Summerfield’s victory also ushered in a movement towards the Liberty Party in District 4’s twelfth congressional district. Voters, who had been disgruntled for years towards their municipal governments, began to vote out their Labor officeholders in favor of Liberty ones after the success that Summerfield had in Congress. Summerfield was swept back into office two years after his first victory by a massive forty-point margin over his Labor opponent, and ran unopposed for the next two terms.
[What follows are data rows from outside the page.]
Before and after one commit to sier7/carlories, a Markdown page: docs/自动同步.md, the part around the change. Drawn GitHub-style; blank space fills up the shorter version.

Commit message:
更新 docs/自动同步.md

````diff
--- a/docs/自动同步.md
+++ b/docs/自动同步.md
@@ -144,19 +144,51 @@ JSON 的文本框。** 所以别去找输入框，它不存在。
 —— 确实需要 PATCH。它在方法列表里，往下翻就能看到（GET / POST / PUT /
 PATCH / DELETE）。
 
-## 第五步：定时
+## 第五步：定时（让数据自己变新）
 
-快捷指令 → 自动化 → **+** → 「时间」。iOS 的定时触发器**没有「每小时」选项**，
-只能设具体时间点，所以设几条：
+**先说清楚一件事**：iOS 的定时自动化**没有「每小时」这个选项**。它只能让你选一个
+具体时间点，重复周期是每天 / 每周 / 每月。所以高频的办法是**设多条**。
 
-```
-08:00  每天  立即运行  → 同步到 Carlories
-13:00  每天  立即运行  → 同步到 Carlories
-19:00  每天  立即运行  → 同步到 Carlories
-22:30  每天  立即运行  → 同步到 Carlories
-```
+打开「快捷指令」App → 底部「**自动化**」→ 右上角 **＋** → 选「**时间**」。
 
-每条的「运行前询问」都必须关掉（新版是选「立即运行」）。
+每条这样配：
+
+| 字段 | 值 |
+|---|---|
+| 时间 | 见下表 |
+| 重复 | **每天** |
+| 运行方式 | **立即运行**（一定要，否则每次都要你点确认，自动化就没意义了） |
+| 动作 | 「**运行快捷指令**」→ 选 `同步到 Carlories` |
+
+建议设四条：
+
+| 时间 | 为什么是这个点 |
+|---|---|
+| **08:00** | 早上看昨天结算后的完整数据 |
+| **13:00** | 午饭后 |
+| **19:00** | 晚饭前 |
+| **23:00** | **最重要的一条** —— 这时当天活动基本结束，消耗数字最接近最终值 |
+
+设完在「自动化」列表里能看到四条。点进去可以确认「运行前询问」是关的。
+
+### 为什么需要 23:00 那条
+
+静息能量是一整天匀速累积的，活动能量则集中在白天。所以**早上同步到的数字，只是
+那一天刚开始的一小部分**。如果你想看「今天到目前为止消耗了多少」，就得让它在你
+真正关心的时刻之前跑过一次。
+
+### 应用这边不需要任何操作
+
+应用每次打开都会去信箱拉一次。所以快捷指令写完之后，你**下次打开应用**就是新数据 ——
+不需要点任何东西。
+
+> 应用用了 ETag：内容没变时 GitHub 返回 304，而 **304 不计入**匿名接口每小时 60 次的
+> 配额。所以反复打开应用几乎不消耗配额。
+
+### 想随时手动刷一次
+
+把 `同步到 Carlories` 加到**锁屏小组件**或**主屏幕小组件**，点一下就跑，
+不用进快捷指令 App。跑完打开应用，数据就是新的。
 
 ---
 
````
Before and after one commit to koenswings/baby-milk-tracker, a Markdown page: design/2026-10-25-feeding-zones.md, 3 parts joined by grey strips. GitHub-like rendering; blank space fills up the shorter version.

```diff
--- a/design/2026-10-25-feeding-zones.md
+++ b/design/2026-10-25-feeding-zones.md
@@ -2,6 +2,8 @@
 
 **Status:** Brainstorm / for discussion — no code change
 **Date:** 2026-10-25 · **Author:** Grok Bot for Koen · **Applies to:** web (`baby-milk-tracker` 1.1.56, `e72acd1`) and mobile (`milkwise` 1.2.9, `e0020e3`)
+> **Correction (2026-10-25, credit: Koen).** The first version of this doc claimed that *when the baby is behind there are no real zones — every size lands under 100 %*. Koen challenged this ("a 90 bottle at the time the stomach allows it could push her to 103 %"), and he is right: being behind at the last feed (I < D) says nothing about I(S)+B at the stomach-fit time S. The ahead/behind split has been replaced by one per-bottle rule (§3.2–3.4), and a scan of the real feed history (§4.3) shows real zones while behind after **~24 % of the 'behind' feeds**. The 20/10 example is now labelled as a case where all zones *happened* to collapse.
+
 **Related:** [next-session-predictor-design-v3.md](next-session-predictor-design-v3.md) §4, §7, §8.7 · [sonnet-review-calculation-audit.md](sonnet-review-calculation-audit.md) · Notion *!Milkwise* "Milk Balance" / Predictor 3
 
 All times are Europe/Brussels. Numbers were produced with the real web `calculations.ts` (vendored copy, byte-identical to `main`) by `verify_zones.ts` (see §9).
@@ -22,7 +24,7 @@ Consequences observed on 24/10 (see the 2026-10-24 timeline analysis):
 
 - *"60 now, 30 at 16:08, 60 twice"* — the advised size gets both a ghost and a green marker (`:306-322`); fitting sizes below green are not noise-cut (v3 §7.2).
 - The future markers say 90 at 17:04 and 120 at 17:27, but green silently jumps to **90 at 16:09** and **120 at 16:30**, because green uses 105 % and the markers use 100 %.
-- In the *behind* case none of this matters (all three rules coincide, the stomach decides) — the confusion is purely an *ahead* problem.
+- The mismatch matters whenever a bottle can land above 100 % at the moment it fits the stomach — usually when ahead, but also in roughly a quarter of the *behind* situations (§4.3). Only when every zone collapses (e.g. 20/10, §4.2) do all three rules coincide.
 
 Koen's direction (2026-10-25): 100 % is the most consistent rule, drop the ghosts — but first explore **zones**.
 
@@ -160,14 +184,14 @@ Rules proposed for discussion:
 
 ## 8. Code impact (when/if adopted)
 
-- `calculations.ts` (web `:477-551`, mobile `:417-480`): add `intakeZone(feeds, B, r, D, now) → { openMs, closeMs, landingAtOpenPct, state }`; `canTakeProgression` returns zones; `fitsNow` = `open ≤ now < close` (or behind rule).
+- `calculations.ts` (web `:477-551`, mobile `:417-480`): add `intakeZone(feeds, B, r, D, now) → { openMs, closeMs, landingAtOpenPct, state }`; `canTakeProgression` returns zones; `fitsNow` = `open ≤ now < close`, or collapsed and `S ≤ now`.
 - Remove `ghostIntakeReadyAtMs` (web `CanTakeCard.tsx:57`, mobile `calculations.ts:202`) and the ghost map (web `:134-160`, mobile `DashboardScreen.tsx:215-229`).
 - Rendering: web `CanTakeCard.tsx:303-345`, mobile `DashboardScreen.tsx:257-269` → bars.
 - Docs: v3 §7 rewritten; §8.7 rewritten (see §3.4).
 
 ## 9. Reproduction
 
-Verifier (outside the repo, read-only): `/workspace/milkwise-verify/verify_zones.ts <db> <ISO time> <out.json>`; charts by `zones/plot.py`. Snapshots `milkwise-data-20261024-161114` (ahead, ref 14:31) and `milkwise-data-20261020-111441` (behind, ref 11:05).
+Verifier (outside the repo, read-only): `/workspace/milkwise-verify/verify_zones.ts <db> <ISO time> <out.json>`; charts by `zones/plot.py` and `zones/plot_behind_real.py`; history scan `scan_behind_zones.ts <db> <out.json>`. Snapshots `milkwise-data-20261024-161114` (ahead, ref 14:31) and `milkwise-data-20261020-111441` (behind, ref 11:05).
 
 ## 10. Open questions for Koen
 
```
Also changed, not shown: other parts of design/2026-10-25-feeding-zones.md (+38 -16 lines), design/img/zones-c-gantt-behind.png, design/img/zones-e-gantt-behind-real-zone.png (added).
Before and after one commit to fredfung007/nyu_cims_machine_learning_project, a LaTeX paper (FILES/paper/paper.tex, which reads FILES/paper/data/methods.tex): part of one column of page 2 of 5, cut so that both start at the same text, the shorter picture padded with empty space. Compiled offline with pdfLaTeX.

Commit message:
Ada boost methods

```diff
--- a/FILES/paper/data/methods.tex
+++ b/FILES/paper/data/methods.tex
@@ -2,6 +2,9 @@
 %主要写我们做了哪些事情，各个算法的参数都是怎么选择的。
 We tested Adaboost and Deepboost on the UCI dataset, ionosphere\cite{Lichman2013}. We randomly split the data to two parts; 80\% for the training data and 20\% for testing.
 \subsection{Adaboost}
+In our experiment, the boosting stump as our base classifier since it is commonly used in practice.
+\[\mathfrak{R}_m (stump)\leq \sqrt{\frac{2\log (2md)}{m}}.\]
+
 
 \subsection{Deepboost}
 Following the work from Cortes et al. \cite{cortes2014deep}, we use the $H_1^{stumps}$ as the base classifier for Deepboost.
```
Wes Summerfield’s victory as speaker is certainly representative of his meteoric rise in politics; at the age of thirty, Summerfield also holds the distinction of being the youngest House Speaker in Panem’s history. His time as Speaker begins with a success, much like his initial foray into politics; Summerfield managed to ensure the integrity of the Liberty-Conservative coalition that was set to collapse under Richelieu, resulting in a working majority for the Liberty agenda in Congress. Following that success, it appears that Summerfield will be working to achieve many more victories, most particularly those on President Peeta Mellark’s second-term agenda.